Marking a 50th Anniversary is a historic milestone whatever the circumstance. In 2018, R. Allen Olmstead, known simply as “Al” to all of us, reached his 50th year as an SCCA member. For the last half-century, Al has been a familiar figure on flagging stations at tracks throughout the northeast.

His introduction to SCCA came when he was working at Hamilton Standard in Connecticut. One of the general managers at his facility was into sports cars and introduced Al to autocross and races at the old Thompson track and Lime Rock Park. “I went to Thompson to flag as a rookie, and while at registration, word got out that Paul Newman was there. One of my first flagging events was Paul Newman’s driver school,” Al reminisced.

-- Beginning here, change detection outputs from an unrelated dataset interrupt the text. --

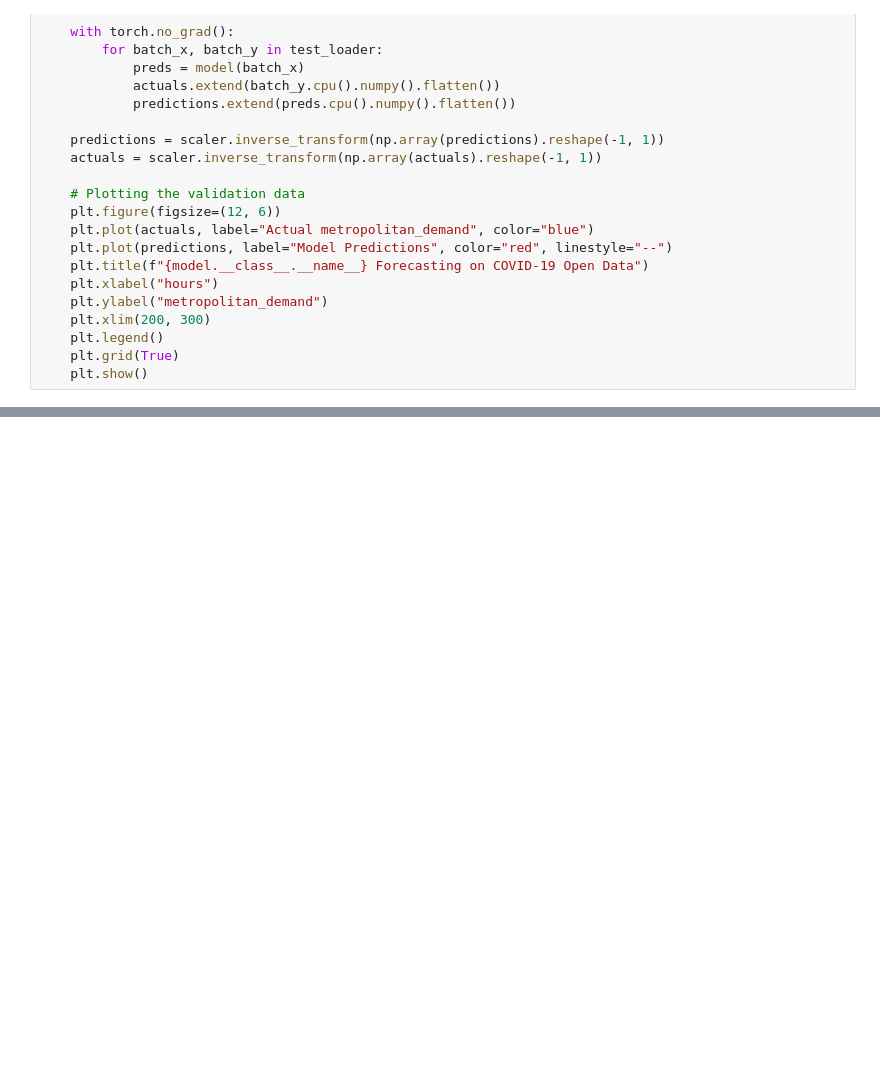
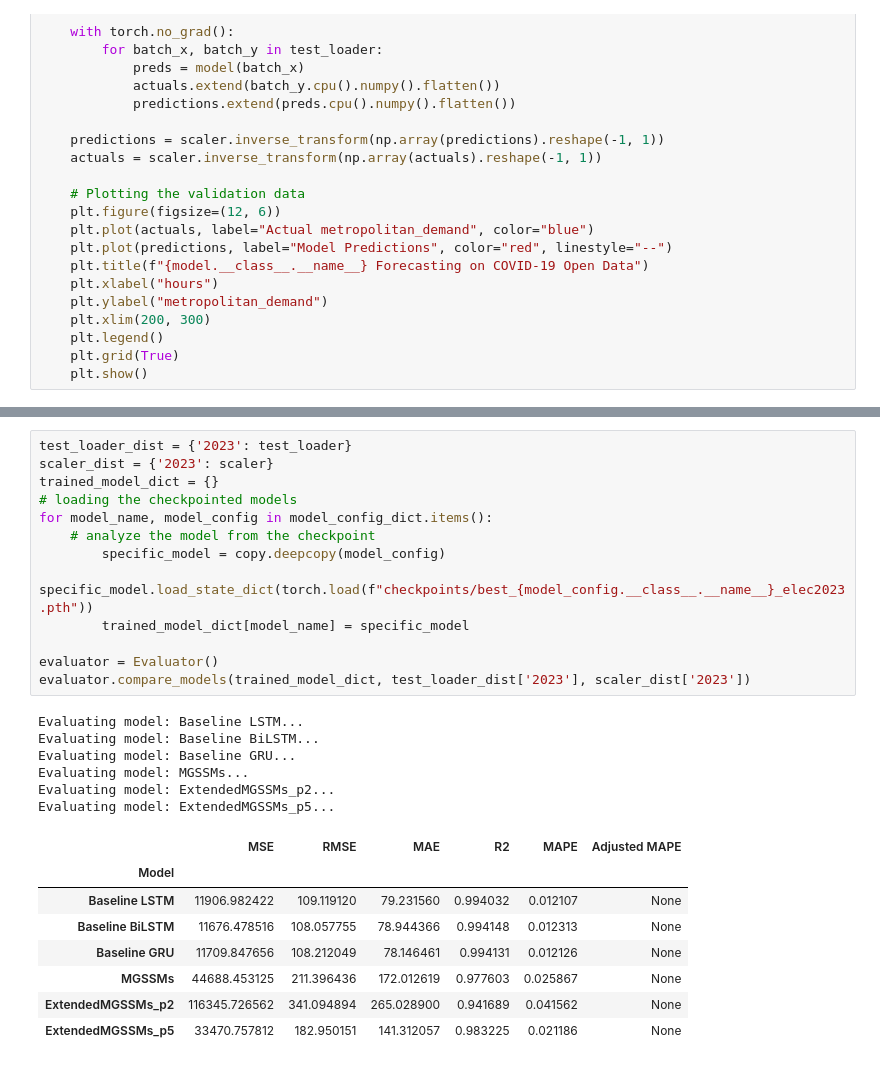
Before and after one commit to rukpakawong/Extended-MG-SSM-s, a Jupyter notebook: notebooks/electricity_analaysis.ipynb, the cells around one changed output, grey strips where cells are left out. Cells and saved outputs as stored; diff of their text form; blank space fills up the shorter version.

```diff
--- a/notebooks/electricity_analaysis.ipynb
+++ b/notebooks/electricity_analaysis.ipynb
@@ -111,0 +97,28 @@ for model_config in model_config_dict.values():
+# %%
+test_loader_dist = {'2023': test_loader}
+scaler_dist = {'2023': scaler}
+trained_model_dict = {}
+# loading the checkpointed models
+for model_name, model_config in model_config_dict.items():
+    # analyze the model from the checkpoint
+        specific_model = copy.deepcopy(model_config)
+        specific_model.load_state_dict(torch.load(f"checkpoints/best_{model_config.__class__.__name__}_elec2023.pth"))
+        trained_model_dict[model_name] = specific_model
+
+evaluator = Evaluator()
+evaluator.compare_models(trained_model_dict, test_loader_dist['2023'], scaler_dist['2023'])
+# %% [output]
+Evaluating model: Baseline LSTM...
+Evaluating model: Baseline BiLSTM...
+Evaluating model: Baseline GRU...
+Evaluating model: MGSSMs...
+Evaluating model: ExtendedMGSSMs_p2...
+Evaluating model: ExtendedMGSSMs_p5...
+|  | MSE | RMSE | MAE | R2 | MAPE | Adjusted MAPE |
+| Model |  |  |  |  |  |  |
+| Baseline LSTM | 11906.982422 | 109.119120 | 79.231560 | 0.994032 | 0.012107 | None |
+| Baseline BiLSTM | 11676.478516 | 108.057755 | 78.944366 | 0.994148 | 0.012313 | None |
+| Baseline GRU | 11709.847656 | 108.212049 | 78.146461 | 0.994131 | 0.012126 | None |
+| MGSSMs | 44688.453125 | 211.396436 | 172.012619 | 0.977603 | 0.025867 | None |
+| ExtendedMGSSMs_p2 | 116345.726562 | 341.094894 | 265.028900 | 0.941689 | 0.041562 | None |
+| ExtendedMGSSMs_p5 | 33470.757812 | 182.950151 | 141.312057 | 0.983225 | 0.021186 | None |
```
Also changed, not shown: parts of 5 cells of this notebook, 41 other files.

Through the years, Al never ventured behind the wheel himself, serving all these decades as a dedicated volunteer and flagger. His favorite event being the F1 races at Montreal, where he spent 20 years overseeing corners. Al says the most vivid memories through the years are the ones that make him laugh. “I remember one cool down lap, where Keke Rosberg had a driver sitting on his sidepod and punched it coming around the left-hander at turn 9. The guy fell off, landed on his backside and slid across the track.”

NER Director Trevor Hermance has Al to thank for getting him involved with SCCA and racing. After Trevor’s dad introduced him to his church buddy that wore racecar ties under his choir robe, Al offered to bring Trevor to the track and facilitated rides with hours of racing conversation thrown in for good measure. “Thanks to the fostering nature of Al and other members like him, I’m proud to be endeavoring on my own adventures in racing now, 14 years on. I can’t wait to help bring more people into the fold just as he has done for me,” Trevor remarked.

While there have been many changes to flagging turns over the last half-century, Al is happy to note that there are a lot more women and younger people. He encourages newcomers, “Get with the experienced people. They will teach you how to flag as you should.”

Al and Ayrton Senna

Spend any time with Al, and you’ll be sure to hear one of his favorite stories. As Trevor describes, “I hardly knew who this “Air Ton Senna” was, whom Al had helped “get back to the peets” after a mechanical at a Canadian Grand Prix in Montreal when I was barely old enough to talk. But I’ve certainly learned to appreciate what being part of such a moment means to a worker in the years since!”

In the photo above, Al is with Ayrton Senna at the armco at the first turn in Montreal where he help Senna cross a hot track counter-race when it was safe, so he could return to the pits.